[Exercise objective]: Please repeat the records below exactly, skipping any pictures.

[Data supplied]:
'''

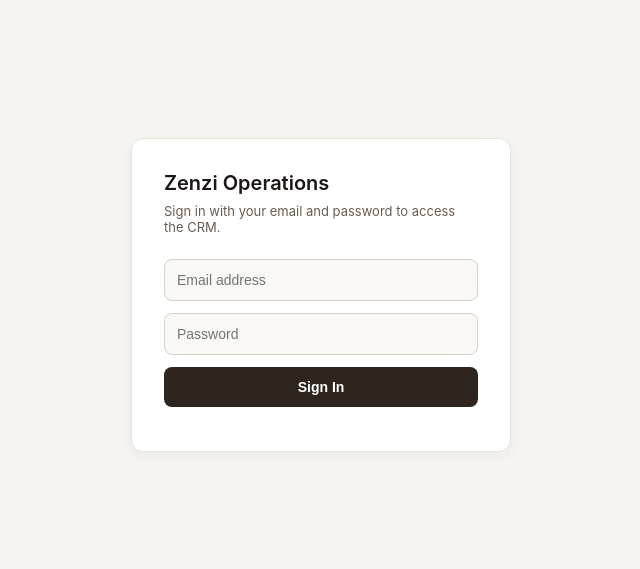
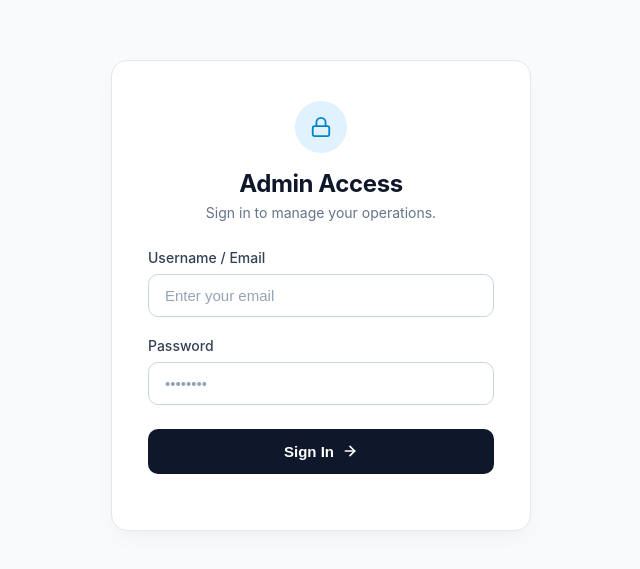
Before and after one commit to peshalacharya28-arch/Zenzi-CRM, a website: page public/index.html in a window 1280 px wide. Shown: the part 105-674 px from the top of the page, without its empty margins (319-959 px from the left). Drawn offline with nearby package versions, Linux system fonts and the light colour scheme.

Commit message:
Add files via upload

```diff
--- a/public/index.html
+++ b/public/index.html
@@ -3,70 +3,162 @@
 <head>
   <meta charset="UTF-8">
   <meta name="viewport" content="width=device-width, initial-scale=1.0">
-  <title>Zenzi Shop — Login Gateway</title>
+  <title>Zenzi Shop — Admin Access</title>
   <script src="https://cdn.jsdelivr.net/npm/@supabase/supabase-js@2/dist/umd/supabase.min.js"></script>
   <style>
     * { box-sizing: border-box; }
     body {
-      font-family: -apple-system, BlinkMacSystemFont, "Segoe UI", Roboto, sans-serif;
-      background: #f6f4f0;
+      font-family: -apple-system, BlinkMacSystemFont, "Segoe UI", Roboto, Helvetica, Arial, sans-serif;
+      background: #f8fafc;
       margin: 0;
-      padding: 0;
+      padding: 20px;
       display: flex;
       justify-content: center;
       align-items: center;
-      height: 100vh;
-      color: #2d251e;
+      min-height: 100vh;
+      color: #0f172a;
     }
     .login-card {
       background: #ffffff;
-      padding: 32px;
-      border-radius: 12px;
-      border: 1px solid #e8e4dc;
+      padding: 40px 36px;
+      border-radius: 16px;
+      border: 1px solid #e2e8f0;
       width: 100%;
-      max-width: 380px;
-      box-shadow: 0 4px 12px rgba(45, 37, 30, 0.05);
+      max-width: 420px;
+      box-shadow: 0 10px 25px -5px rgba(0, 0, 0, 0.04), 0 8px 10px -6px rgba(0, 0, 0, 0.02);
+      text-align: center;
     }
-    h2 { margin: 0 0 8px 0; font-size: 20px; font-weight: 600; color: #1c1714; }
-    p { margin: 0 0 24px 0; font-size: 13px; color: #6b5c50; }
+    .icon-wrapper {
+      width: 52px;
+      height: 52px;
+      background: #e0f2fe;
+      border-radius: 50%;
+      display: inline-flex;
+      align-items: center;
+      justify-content: center;
+      margin-bottom: 16px;
+    }
+    .icon-wrapper svg {
+      width: 22px;
+      height: 22px;
+      stroke: #0284c7;
+      stroke-width: 2;
+      fill: none;
+    }
+    h2 {
+      margin: 0 0 6px 0;
+      font-size: 24px;
+      font-weight: 700;
+      color: #0f172a;
+      letter-spacing: -0.4px;
+    }
+    .subtitle {
+      margin: 0 0 28px 0;
+      font-size: 14px;
+      color: #64748b;
+    }
+    .form-group {
+      text-align: left;
+      margin-bottom: 20px;
+    }
+    label {
+      display: block;
+      font-size: 14px;
+      font-weight: 500;
+      color: #334155;
+      margin-bottom: 8px;
+    }
     input {
       width: 100%;
-      padding: 12px;
-      border: 1px solid #d8d2c7;
-      border-radius: 8px;
-      font-size: 14px;
-      background: #faf8f5;
-      margin-bottom: 12px;
+      padding: 12px 16px;
+      border: 1px solid #cbd5e1;
+      border-radius: 10px;
+      font-size: 15px;
+      background: #ffffff;
+      color: #0f172a;
       outline: none;
+      transition: all 0.2s ease;
     }
-    input:focus { border-color: #7a5230; background: #ffffff; }
+    input::placeholder {
+      color: #94a3b8;
+    }
+    input:focus {
+      border-color: #38bdf8;
+      box-shadow: 0 0 0 3px rgba(56, 189, 248, 0.15);
+    }
     button {
       width: 100%;
-      background: #2d251e;
+      background: #0f172a;
       color: #ffffff;
-      padding: 12px;
+      padding: 14px;
       border: none;
-      border-radius: 8px;
+      border-radius: 10px;
       font-weight: 600;
       cursor: pointer;
-      font-size: 14px;
+      font-size: 15px;
+      display: flex;
+      align-items: center;
+      justify-content: center;
+      gap: 8px;
+      margin-top: 24px;
+      transition: background 0.2s ease;
     }
-    button:hover { background: #4a3c31; }
-    button:disabled { background: #8c827a; cursor: not-allowed; }
-    .msg { margin-top: 12px; font-size: 12px; text-align: center; word-break: break-word; }
-    .error { color: #dc2626; }
+    button:hover {
+      background: #1e293b;
+    }
+    button:disabled {
+      background: #94a3b8;
+      cursor: not-allowed;
+    }
+    button svg {
+      width: 16px;
+      height: 16px;
+      stroke: #ffffff;
+      stroke-width: 2.5;
+      fill: none;
+    }
+    .msg {
+      margin-top: 16px;
+      font-size: 13px;
+      text-align: center;
+      word-break: break-word;
+    }
+    .error {
+      color: #ef4444;
+    }
   </style>
 </head>
 <body>
 
   <div class="login-card">
-    <h2>Zenzi Operations</h2>
-    <p>Sign in with your email and password to access the CRM.</p>
+    <div class="icon-wrapper">
+      <svg viewBox="0 0 24 24" stroke-linecap="round" stroke-linejoin="round">
+        <rect x="3" y="11" width="18" height="11" rx="2" ry="2"></rect>
+        <path d="M7 11V7a5 5 0 0 1 10 0v4"></path>
+      </svg>
+    </div>
+
+    <h2>Admin Access</h2>
+    <p class="subtitle">Sign in to manage your operations.</p>
 
     <form id="loginForm">
-      <input type="email" id="email" placeholder="Email address" required>
-      <input type="password" id="password" placeholder="Password" required>
-      <button type="submit" id="btn-login">Sign In</button>
+      <div class="form-group">
+        <label for="email">Username / Email</label>
+        <input type="email" id="email" placeholder="Enter your email" required>
+      </div>
+
+      <div class="form-group">
+        <label for="password">Password</label>
+        <input type="password" id="password" placeholder="••••••••" required>
+      </div>
+
+      <button type="submit" id="btn-login">
+        <span>Sign In</span>
+        <svg viewBox="0 0 24 24" stroke-linecap="round" stroke-linejoin="round">
+          <line x1="5" y1="12" x2="19" y2="12"></line>
+          <polyline points="12 5 19 12 12 19"></polyline>
+        </svg>
+      </button>
     </form>
 
     <div id="status-msg" class="msg"></div>
@@ -91,7 +183,7 @@
       const password = document.getElementById('password').value;
 
       msg.innerText = "";
-      btn.innerText = "Authenticating...";
+      btn.querySelector('span').innerText = "Authenticating...";
       btn.disabled = true;
 
       const { data, error } = await dbClient.auth.signInWithPassword({ email, password });
@@ -99,7 +191,7 @@
       if (error) {
         msg.innerText = error.message;
         msg.className = "msg error";
-        btn.innerText = "Sign In";
+        btn.querySelector('span').innerText = "Sign In";
         btn.disabled = false;
       } else {
         window.location.href = '/dashboard.html';
```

'''

[Written response]:
Before and after one commit to peshalacharya28-arch/Zenzi-CRM, a website: page public/index.html in a window 1280 px wide. Shown: the part 105-674 px from the top of the page, without its empty margins (319-959 px from the left). Drawn offline with nearby package versions, Linux system fonts and the light colour scheme.

Commit message:
Add files via upload

```diff
--- a/public/index.html
+++ b/public/index.html
@@ -3,70 +3,162 @@
 <head>
   <meta charset="UTF-8">
   <meta name="viewport" content="width=device-width, initial-scale=1.0">
-  <title>Zenzi Shop — Login Gateway</title>
+  <title>Zenzi Shop — Admin Access</title>
   <script src="https://cdn.jsdelivr.net/npm/@supabase/supabase-js@2/dist/umd/supabase.min.js"></script>
   <style>
     * { box-sizing: border-box; }
     body {
-      font-family: -apple-system, BlinkMacSystemFont, "Segoe UI", Roboto, sans-serif;
-      background: #f6f4f0;
+      font-family: -apple-system, BlinkMacSystemFont, "Segoe UI", Roboto, Helvetica, Arial, sans-serif;
+      background: #f8fafc;
       margin: 0;
-      padding: 0;
+      padding: 20px;
       display: flex;
       justify-content: center;
       align-items: center;
-      height: 100vh;
-      color: #2d251e;
+      min-height: 100vh;
+      color: #0f172a;
     }
     .login-card {
       background: #ffffff;
-      padding: 32px;
-      border-radius: 12px;
-      border: 1px solid #e8e4dc;
+      padding: 40px 36px;
+      border-radius: 16px;
+      border: 1px solid #e2e8f0;
       width: 100%;
-      max-width: 380px;
-      box-shadow: 0 4px 12px rgba(45, 37, 30, 0.05);
+      max-width: 420px;
+      box-shadow: 0 10px 25px -5px rgba(0, 0, 0, 0.04), 0 8px 10px -6px rgba(0, 0, 0, 0.02);
+      text-align: center;
     }
-    h2 { margin: 0 0 8px 0; font-size: 20px; font-weight: 600; color: #1c1714; }
-    p { margin: 0 0 24px 0; font-size: 13px; color: #6b5c50; }
+    .icon-wrapper {
+      width: 52px;
+      height: 52px;
+      background: #e0f2fe;
+      border-radius: 50%;
+      display: inline-flex;
+      align-items: center;
+      justify-content: center;
+      margin-bottom: 16px;
+    }
+    .icon-wrapper svg {
+      width: 22px;
+      height: 22px;
+      stroke: #0284c7;
+      stroke-width: 2;
+      fill: none;
+    }
+    h2 {
+      margin: 0 0 6px 0;
+      font-size: 24px;
+      font-weight: 700;
+      color: #0f172a;
+      letter-spacing: -0.4px;
+    }
+    .subtitle {
+      margin: 0 0 28px 0;
+      font-size: 14px;
+      color: #64748b;
+    }
+    .form-group {
+      text-align: left;
+      margin-bottom: 20px;
+    }
+    label {
+      display: block;
+      font-size: 14px;
+      font-weight: 500;
+      color: #334155;
+      margin-bottom: 8px;
+    }
     input {
       width: 100%;
-      padding: 12px;
-      border: 1px solid #d8d2c7;
-      border-radius: 8px;
-      font-size: 14px;
-      background: #faf8f5;
-      margin-bottom: 12px;
+      padding: 12px 16px;
+      border: 1px solid #cbd5e1;
+      border-radius: 10px;
+      font-size: 15px;
+      background: #ffffff;
+      color: #0f172a;
       outline: none;
+      transition: all 0.2s ease;
     }
-    input:focus { border-color: #7a5230; background: #ffffff; }
+    input::placeholder {
+      color: #94a3b8;
+    }
+    input:focus {
+      border-color: #38bdf8;
+      box-shadow: 0 0 0 3px rgba(56, 189, 248, 0.15);
+    }
     button {
       width: 100%;
-      background: #2d251e;
+      background: #0f172a;
       color: #ffffff;
-      padding: 12px;
+      padding: 14px;
       border: none;
-      border-radius: 8px;
+      border-radius: 10px;
       font-weight: 600;
       cursor: pointer;
-      font-size: 14px;
+      font-size: 15px;
+      display: flex;
+      align-items: center;
+      justify-content: center;
+      gap: 8px;
+      margin-top: 24px;
+      transition: background 0.2s ease;
     }
-    button:hover { background: #4a3c31; }
-    button:disabled { background: #8c827a; cursor: not-allowed; }
-    .msg { margin-top: 12px; font-size: 12px; text-align: center; word-break: break-word; }
-    .error { color: #dc2626; }
+    button:hover {
+      background: #1e293b;
+    }
+    button:disabled {
+      background: #94a3b8;
+      cursor: not-allowed;
+    }
+    button svg {
+      width: 16px;
+      height: 16px;
+      stroke: #ffffff;
+      stroke-width: 2.5;
+      fill: none;
+    }
+    .msg {
+      margin-top: 16px;
+      font-size: 13px;
+      text-align: center;
+      word-break: break-word;
+    }
+    .error {
+      color: #ef4444;
+    }
   </style>
 </head>
 <body>
 
   <div class="login-card">
-    <h2>Zenzi Operations</h2>
-    <p>Sign in with your email and password to access the CRM.</p>
+    <div class="icon-wrapper">
+      <svg viewBox="0 0 24 24" stroke-linecap="round" stroke-linejoin="round">
+        <rect x="3" y="11" width="18" height="11" rx="2" ry="2"></rect>
+        <path d="M7 11V7a5 5 0 0 1 10 0v4"></path>
+      </svg>
+    </div>
+
+    <h2>Admin Access</h2>
+    <p class="subtitle">Sign in to manage your operations.</p>
 
     <form id="loginForm">
-      <input type="email" id="email" placeholder="Email address" required>
-      <input type="password" id="password" placeholder="Password" required>
-      <button type="submit" id="btn-login">Sign In</button>
+      <div class="form-group">
+        <label for="email">Username / Email</label>
+        <input type="email" id="email" placeholder="Enter your email" required>
+      </div>
+
+      <div class="form-group">
+        <label for="password">Password</label>
+        <input type="password" id="password" placeholder="••••••••" required>
+      </div>
+
+      <button type="submit" id="btn-login">
+        <span>Sign In</span>
+        <svg viewBox="0 0 24 24" stroke-linecap="round" stroke-linejoin="round">
+          <line x1="5" y1="12" x2="19" y2="12"></line>
+          <polyline points="12 5 19 12 12 19"></polyline>
+        </svg>
+      </button>
     </form>
 
     <div id="status-msg" class="msg"></div>
@@ -91,7 +183,7 @@
       const password = document.getElementById('password').value;
 
       msg.innerText = "";
-      btn.innerText = "Authenticating...";
+      btn.querySelector('span').innerText = "Authenticating...";
       btn.disabled = true;
 
       const { data, error } = await dbClient.auth.signInWithPassword({ email, password });
@@ -99,7 +191,7 @@
       if (error) {
         msg.innerText = error.message;
         msg.className = "msg error";
-        btn.innerText = "Sign In";
+        btn.querySelector('span').innerText = "Sign In";
         btn.disabled = false;
       } else {
         window.location.href = '/dashboard.html';
```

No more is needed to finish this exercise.